What needs to be done >>
Images excluded, reproduce each line of the records exactly as it stands.

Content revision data
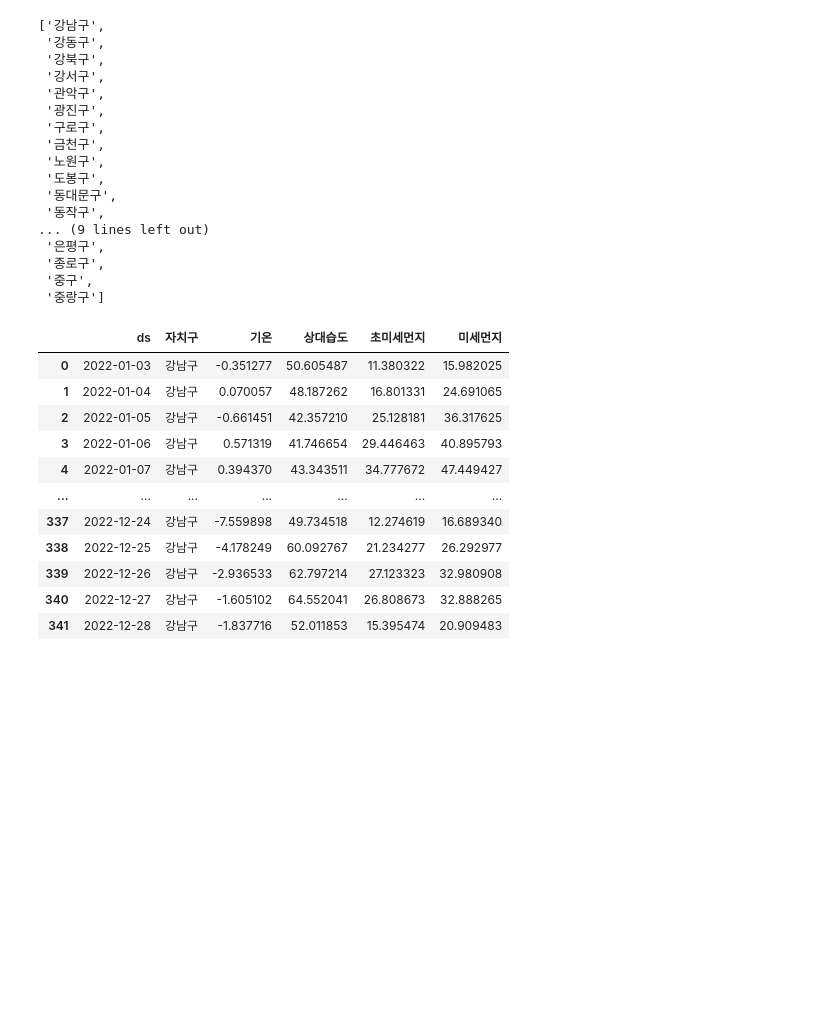
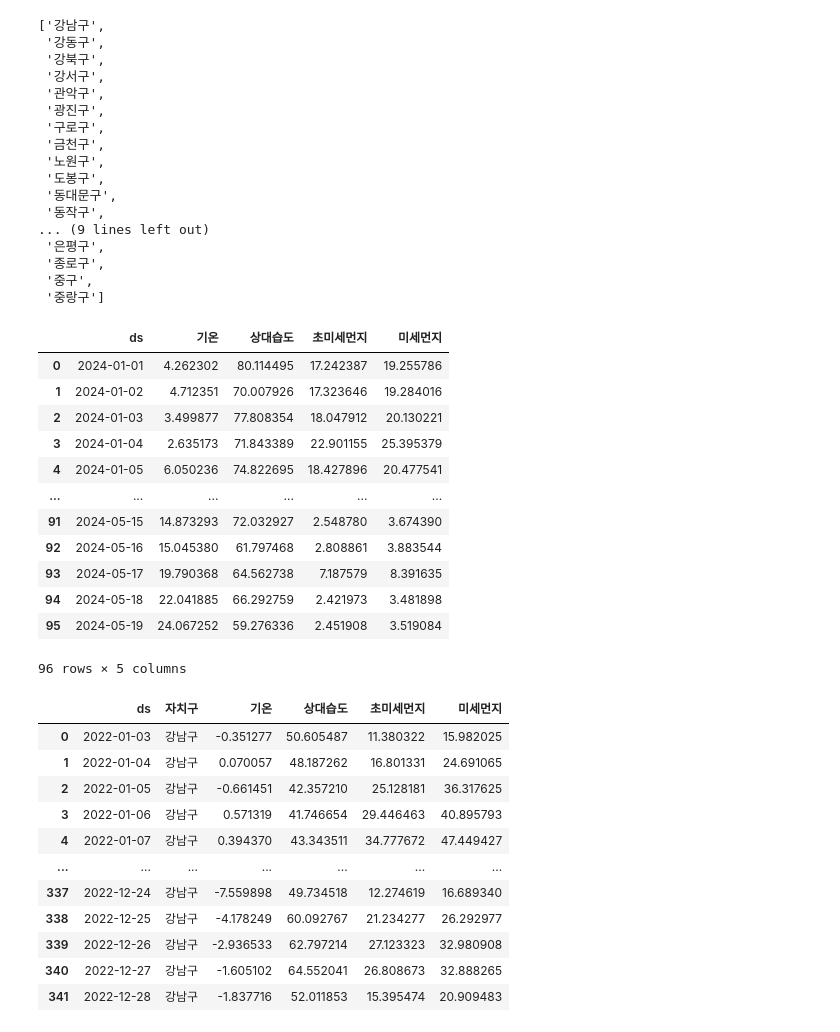
Before and after one commit to eunyoung030927/2024-Environmental-Data-Analysis-and-Utilization-Competition, a Jupyter notebook: model/preprocessing.ipynb, the cells around one changed output. Cells and saved outputs as stored; diff of their text form; code cells hidden in the pictures; blank space fills up the shorter version.

```diff
--- a/model/preprocessing.ipynb
+++ b/model/preprocessing.ipynb
@@ -1186,3 +1186,19 @@ pd.read_csv(gangnam2024)
+# %%
+def remove_outliers_iqr(df):
+    # 각 열에 대해 IQR 계산
+    Q1 = df.quantile(0.25)
+    Q3 = df.quantile(0.75)
+    IQR = Q3 - Q1
+
+    # 특이치의 범위를 벗어난 행을 제거
+    condition = ~((df < (Q1 - 1.5 * IQR)) | (df > (Q3 + 1.5 * IQR))).any(axis=1)
+    df_out = df[condition]
+    return df_out
+
+# # 특이치 제거
+# df_clean = remove_outliers_iqr(df)
+# print("\nDataFrame after removing outliers:")
+# print(df_clean)
 # %%
 goo
 # %% [output]
@@ -1208,11 +1224,47 @@ goo = [name.split('_')[1].split('.')[0] for name in sorted(os.listdir(path2022))
 
 goo2022 = dict()
 goo2023 = dict()
+goo2024 = dict()
 bothdict = dict()
 for g in goo:
     goo2022[g] = None
     goo2023[g] = None
+    goo2024[g] = None
     bothdict[g] = None
+# %%
+for g in goo:
+    filename = f'2024_{g}.csv'
+    temp = pd.read_csv(path2024+"/"+filename)#.drop('Unnamed: 0', axis=1)
+    # temp['자치구'] = g
+    # temp.rename(columns={'등록일시':'등록일자',
+    #                     '온도 평균(℃)':'기온',
+    #                     '습도 평균(%)':'상대습도',
+    #                     '초미세먼지 평균(㎍/㎥)':'초미세먼지',
+    #                     '미세먼지 평균(㎍/㎥)':'미세먼지'}, inplace=True)
+    # temp.rename(columns={'등록일자':'ds'}, inplace=True)
+    # new_order = ['ds', '자치구', '기온', '상대습도', '초미세먼지', '미세먼지']
+    # temp = temp.reindex(columns=new_order)
+    # df_clean = remove_outliers_iqr(df)
+    temp = remove_outliers_iqr(temp)
+    temp = temp.interpolate()
+    temp = temp.groupby('ds').mean().reset_index()
+    goo2024[g] = temp
+
+goo2024['강남구']
+# %% [output]
+|  | ds | 기온 | 상대습도 | 초미세먼지 | 미세먼지 |
+| 0 | 2024-01-01 | 4.262302 | 80.114495 | 17.242387 | 19.255786 |
+| 1 | 2024-01-02 | 4.712351 | 70.007926 | 17.323646 | 19.284016 |
+| 2 | 2024-01-03 | 3.499877 | 77.808354 | 18.047912 | 20.130221 |
+| 3 | 2024-01-04 | 2.635173 | 71.843389 | 22.901155 | 25.395379 |
+| 4 | 2024-01-05 | 6.050236 | 74.822695 | 18.427896 | 20.477541 |
+| ... | ... | ... | ... | ... | ... |
+| 91 | 2024-05-15 | 14.873293 | 72.032927 | 2.548780 | 3.674390 |
+| 92 | 2024-05-16 | 15.045380 | 61.797468 | 2.808861 | 3.883544 |
+| 93 | 2024-05-17 | 19.790368 | 64.562738 | 7.187579 | 8.391635 |
+| 94 | 2024-05-18 | 22.041885 | 66.292759 | 2.421973 | 3.481898 |
+| 95 | 2024-05-19 | 24.067252 | 59.276336 | 2.451908 | 3.519084 |
+96 rows × 5 columns
 # %%
 for g in goo:
     filename = f'2022_{g}.csv'
```
Also changed, not shown: parts of 5 cells of this notebook, 26 other files.
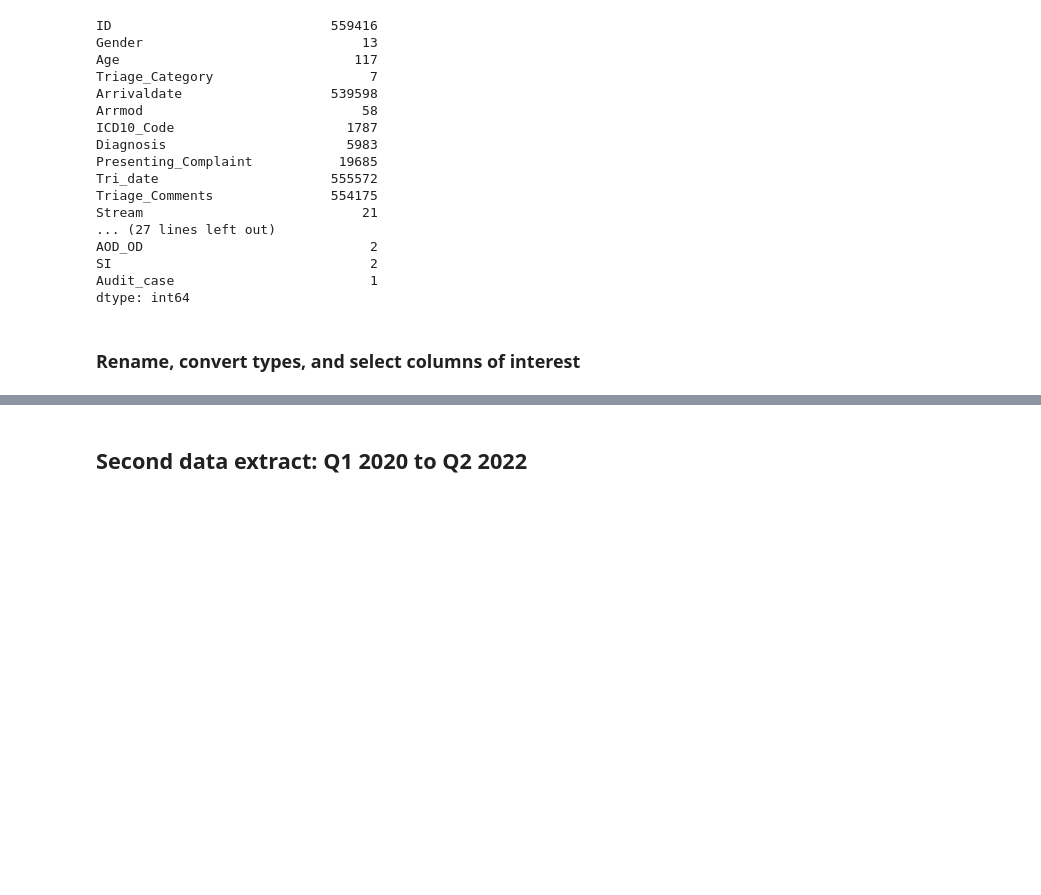
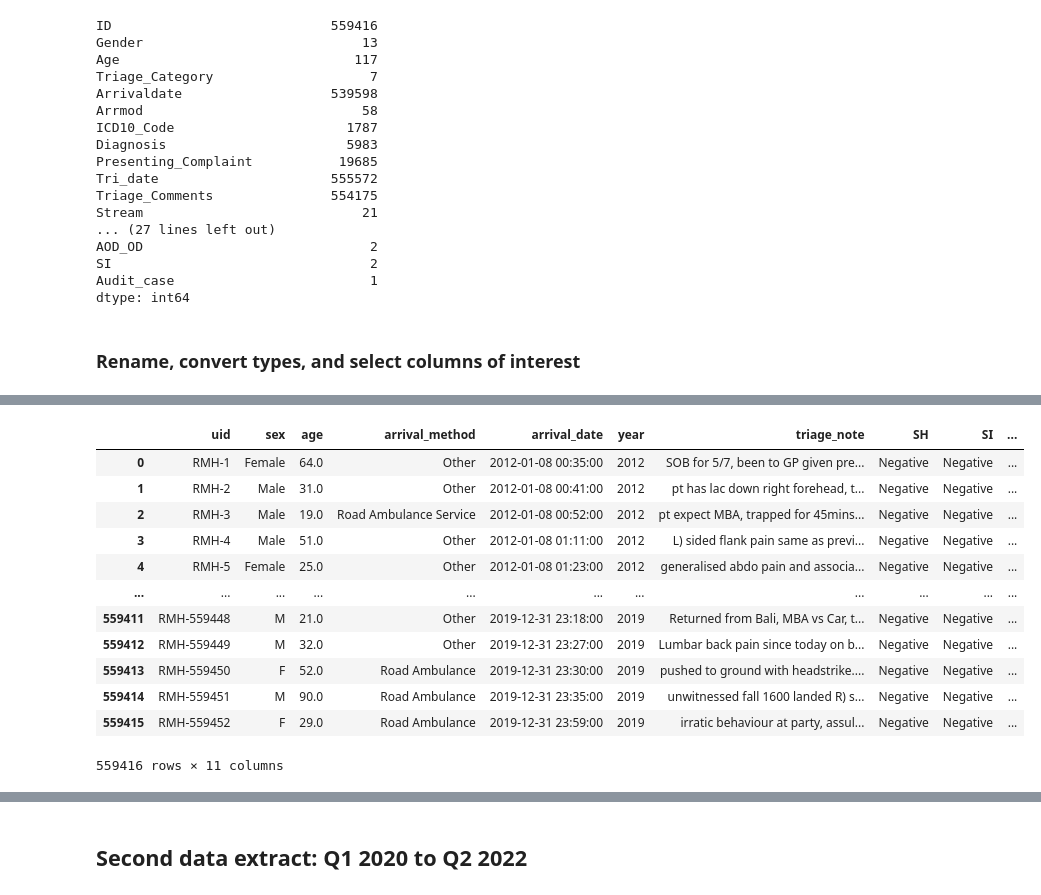
Before and after one commit to vlada-rozova/self-harm-triage-notes, a Jupyter notebook: notebooks/1a-harmonise-datasets.ipynb, the cells around one changed output, grey strips where cells are left out. Drawn from its saved outputs; the diff is of its cells as text; code cells hidden in the pictures; blank space fills up the shorter version.

```diff
--- a/notebooks/1a-harmonise-datasets.ipynb
+++ b/notebooks/1a-harmonise-datasets.ipynb
@@ -20,7 +26,7 @@ ___
 ## First data extract: Q1 2012 to Q4 2019
 # %%
 # Load data
-df1 = pd.read_excel(raw_data_dir / "RMH_Q1 2012 - Q4 2019 - DEIDENT.xlsx")
+df1 = pd.read_excel(rmh_raw_data_path[0])
 print(df1.shape)
 df1.head()
 # %% [output]
@@ -152,14 +143,29 @@ Name: arrival_date, Length: 559416, dtype: datetime64[ns]
 # %%
 # Change types
 df1.arrival_date = pd.to_datetime(df1.arrival_date)
 df1.year = df1.year.astype(int)
-df1.SH = df1.SH.astype(int)
-df1.SI = df1.SI.astype(int)
-df1.AOD_OD = df1.AOD_OD.astype(int)
+df1.SH = map_and_categorize(df1.SH, get_mapping())
+df1.SI = map_and_categorize(df1.SI, get_mapping())
+df1.AOD_OD = map_and_categorize(df1.AOD_OD, get_mapping())
 
 
 # Select columns
 df1 = df1[['uid', 'sex', 'age', 'arrival_method',
            'arrival_date', 'year',
-           'triage_note', 'SH', 'SI', 'AOD_OD', 'audit_case']]
+           'triage_note', 'SH', 'SI', 'AOD_OD', 'audit_case']].copy()
+df1
+# %% [output]
+|  | uid | sex | age | arrival_method | arrival_date | year | triage_note | SH | SI | ... |
+| 0 | RMH-1 | Female | 64.0 | Other | 2012-01-08 00:35:00 | 2012 | SOB for 5/7, been to GP given pre... | Negative | Negative | ... |
+| 1 | RMH-2 | Male | 31.0 | Other | 2012-01-08 00:41:00 | 2012 | pt has lac down right forehead, t... | Negative | Negative | ... |
+| 2 | RMH-3 | Male | 19.0 | Road Ambulance Service | 2012-01-08 00:52:00 | 2012 | pt expect MBA, trapped for 45mins... | Negative | Negative | ... |
+| 3 | RMH-4 | Male | 51.0 | Other | 2012-01-08 01:11:00 | 2012 | L) sided flank pain same as previ... | Negative | Negative | ... |
+| 4 | RMH-5 | Female | 25.0 | Other | 2012-01-08 01:23:00 | 2012 | generalised abdo pain and associa... | Negative | Negative | ... |
+| ... | ... | ... | ... | ... | ... | ... | ... | ... | ... | ... |
+| 559411 | RMH-559448 | M | 21.0 | Other | 2019-12-31 23:18:00 | 2019 | Returned from Bali, MBA vs Car, t... | Negative | Negative | ... |
+| 559412 | RMH-559449 | M | 32.0 | Other | 2019-12-31 23:27:00 | 2019 | Lumbar back pain since today on b... | Negative | Negative | ... |
+| 559413 | RMH-559450 | F | 52.0 | Road Ambulance | 2019-12-31 23:30:00 | 2019 | pushed to ground with headstrike.... | Negative | Negative | ... |
+| 559414 | RMH-559451 | M | 90.0 | Road Ambulance | 2019-12-31 23:35:00 | 2019 | unwitnessed fall 1600 landed R) s... | Negative | Negative | ... |
+| 559415 | RMH-559452 | F | 29.0 | Road Ambulance | 2019-12-31 23:59:00 | 2019 | irratic behaviour at party, assul... | Negative | Negative | ... |
+559416 rows × 11 columns
 # %%
```
Also changed, not shown: parts of 14 cells of this notebook.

Task result >>
Before and after one commit to eunyoung030927/2024-Environmental-Data-Analysis-and-Utilization-Competition, a Jupyter notebook: model/preprocessing.ipynb, the cells around one changed output. Cells and saved outputs as stored; diff of their text form; code cells hidden in the pictures; blank space fills up the shorter version.

```diff
--- a/model/preprocessing.ipynb
+++ b/model/preprocessing.ipynb
@@ -1186,3 +1186,19 @@ pd.read_csv(gangnam2024)
+# %%
+def remove_outliers_iqr(df):
+    # 각 열에 대해 IQR 계산
+    Q1 = df.quantile(0.25)
+    Q3 = df.quantile(0.75)
+    IQR = Q3 - Q1
+
+    # 특이치의 범위를 벗어난 행을 제거
+    condition = ~((df < (Q1 - 1.5 * IQR)) | (df > (Q3 + 1.5 * IQR))).any(axis=1)
+    df_out = df[condition]
+    return df_out
+
+# # 특이치 제거
+# df_clean = remove_outliers_iqr(df)
+# print("\nDataFrame after removing outliers:")
+# print(df_clean)
 # %%
 goo
 # %% [output]
@@ -1208,11 +1224,47 @@ goo = [name.split('_')[1].split('.')[0] for name in sorted(os.listdir(path2022))
 
 goo2022 = dict()
 goo2023 = dict()
+goo2024 = dict()
 bothdict = dict()
 for g in goo:
     goo2022[g] = None
     goo2023[g] = None
+    goo2024[g] = None
     bothdict[g] = None
+# %%
+for g in goo:
+    filename = f'2024_{g}.csv'
+    temp = pd.read_csv(path2024+"/"+filename)#.drop('Unnamed: 0', axis=1)
+    # temp['자치구'] = g
+    # temp.rename(columns={'등록일시':'등록일자',
+    #                     '온도 평균(℃)':'기온',
+    #                     '습도 평균(%)':'상대습도',
+    #                     '초미세먼지 평균(㎍/㎥)':'초미세먼지',
+    #                     '미세먼지 평균(㎍/㎥)':'미세먼지'}, inplace=True)
+    # temp.rename(columns={'등록일자':'ds'}, inplace=True)
+    # new_order = ['ds', '자치구', '기온', '상대습도', '초미세먼지', '미세먼지']
+    # temp = temp.reindex(columns=new_order)
+    # df_clean = remove_outliers_iqr(df)
+    temp = remove_outliers_iqr(temp)
+    temp = temp.interpolate()
+    temp = temp.groupby('ds').mean().reset_index()
+    goo2024[g] = temp
+
+goo2024['강남구']
+# %% [output]
+|  | ds | 기온 | 상대습도 | 초미세먼지 | 미세먼지 |
+| 0 | 2024-01-01 | 4.262302 | 80.114495 | 17.242387 | 19.255786 |
+| 1 | 2024-01-02 | 4.712351 | 70.007926 | 17.323646 | 19.284016 |
+| 2 | 2024-01-03 | 3.499877 | 77.808354 | 18.047912 | 20.130221 |
+| 3 | 2024-01-04 | 2.635173 | 71.843389 | 22.901155 | 25.395379 |
+| 4 | 2024-01-05 | 6.050236 | 74.822695 | 18.427896 | 20.477541 |
+| ... | ... | ... | ... | ... | ... |
+| 91 | 2024-05-15 | 14.873293 | 72.032927 | 2.548780 | 3.674390 |
+| 92 | 2024-05-16 | 15.045380 | 61.797468 | 2.808861 | 3.883544 |
+| 93 | 2024-05-17 | 19.790368 | 64.562738 | 7.187579 | 8.391635 |
+| 94 | 2024-05-18 | 22.041885 | 66.292759 | 2.421973 | 3.481898 |
+| 95 | 2024-05-19 | 24.067252 | 59.276336 | 2.451908 | 3.519084 |
+96 rows × 5 columns
 # %%
 for g in goo:
     filename = f'2022_{g}.csv'
```
Also changed, not shown: parts of 5 cells of this notebook, 26 other files.
Before and after one commit to vlada-rozova/self-harm-triage-notes, a Jupyter notebook: notebooks/1a-harmonise-datasets.ipynb, the cells around one changed output, grey strips where cells are left out. Drawn from its saved outputs; the diff is of its cells as text; code cells hidden in the pictures; blank space fills up the shorter version.

```diff
--- a/notebooks/1a-harmonise-datasets.ipynb
+++ b/notebooks/1a-harmonise-datasets.ipynb
@@ -20,7 +26,7 @@ ___
 ## First data extract: Q1 2012 to Q4 2019
 # %%
 # Load data
-df1 = pd.read_excel(raw_data_dir / "RMH_Q1 2012 - Q4 2019 - DEIDENT.xlsx")
+df1 = pd.read_excel(rmh_raw_data_path[0])
 print(df1.shape)
 df1.head()
 # %% [output]
@@ -152,14 +143,29 @@ Name: arrival_date, Length: 559416, dtype: datetime64[ns]
 # %%
 # Change types
 df1.arrival_date = pd.to_datetime(df1.arrival_date)
 df1.year = df1.year.astype(int)
-df1.SH = df1.SH.astype(int)
-df1.SI = df1.SI.astype(int)
-df1.AOD_OD = df1.AOD_OD.astype(int)
+df1.SH = map_and_categorize(df1.SH, get_mapping())
+df1.SI = map_and_categorize(df1.SI, get_mapping())
+df1.AOD_OD = map_and_categorize(df1.AOD_OD, get_mapping())
 
 
 # Select columns
 df1 = df1[['uid', 'sex', 'age', 'arrival_method',
            'arrival_date', 'year',
-           'triage_note', 'SH', 'SI', 'AOD_OD', 'audit_case']]
+           'triage_note', 'SH', 'SI', 'AOD_OD', 'audit_case']].copy()
+df1
+# %% [output]
+|  | uid | sex | age | arrival_method | arrival_date | year | triage_note | SH | SI | ... |
+| 0 | RMH-1 | Female | 64.0 | Other | 2012-01-08 00:35:00 | 2012 | SOB for 5/7, been to GP given pre... | Negative | Negative | ... |
+| 1 | RMH-2 | Male | 31.0 | Other | 2012-01-08 00:41:00 | 2012 | pt has lac down right forehead, t... | Negative | Negative | ... |
+| 2 | RMH-3 | Male | 19.0 | Road Ambulance Service | 2012-01-08 00:52:00 | 2012 | pt expect MBA, trapped for 45mins... | Negative | Negative | ... |
+| 3 | RMH-4 | Male | 51.0 | Other | 2012-01-08 01:11:00 | 2012 | L) sided flank pain same as previ... | Negative | Negative | ... |
+| 4 | RMH-5 | Female | 25.0 | Other | 2012-01-08 01:23:00 | 2012 | generalised abdo pain and associa... | Negative | Negative | ... |
+| ... | ... | ... | ... | ... | ... | ... | ... | ... | ... | ... |
+| 559411 | RMH-559448 | M | 21.0 | Other | 2019-12-31 23:18:00 | 2019 | Returned from Bali, MBA vs Car, t... | Negative | Negative | ... |
+| 559412 | RMH-559449 | M | 32.0 | Other | 2019-12-31 23:27:00 | 2019 | Lumbar back pain since today on b... | Negative | Negative | ... |
+| 559413 | RMH-559450 | F | 52.0 | Road Ambulance | 2019-12-31 23:30:00 | 2019 | pushed to ground with headstrike.... | Negative | Negative | ... |
+| 559414 | RMH-559451 | M | 90.0 | Road Ambulance | 2019-12-31 23:35:00 | 2019 | unwitnessed fall 1600 landed R) s... | Negative | Negative | ... |
+| 559415 | RMH-559452 | F | 29.0 | Road Ambulance | 2019-12-31 23:59:00 | 2019 | irratic behaviour at party, assul... | Negative | Negative | ... |
+559416 rows × 11 columns
 # %%
```
Also changed, not shown: parts of 14 cells of this notebook.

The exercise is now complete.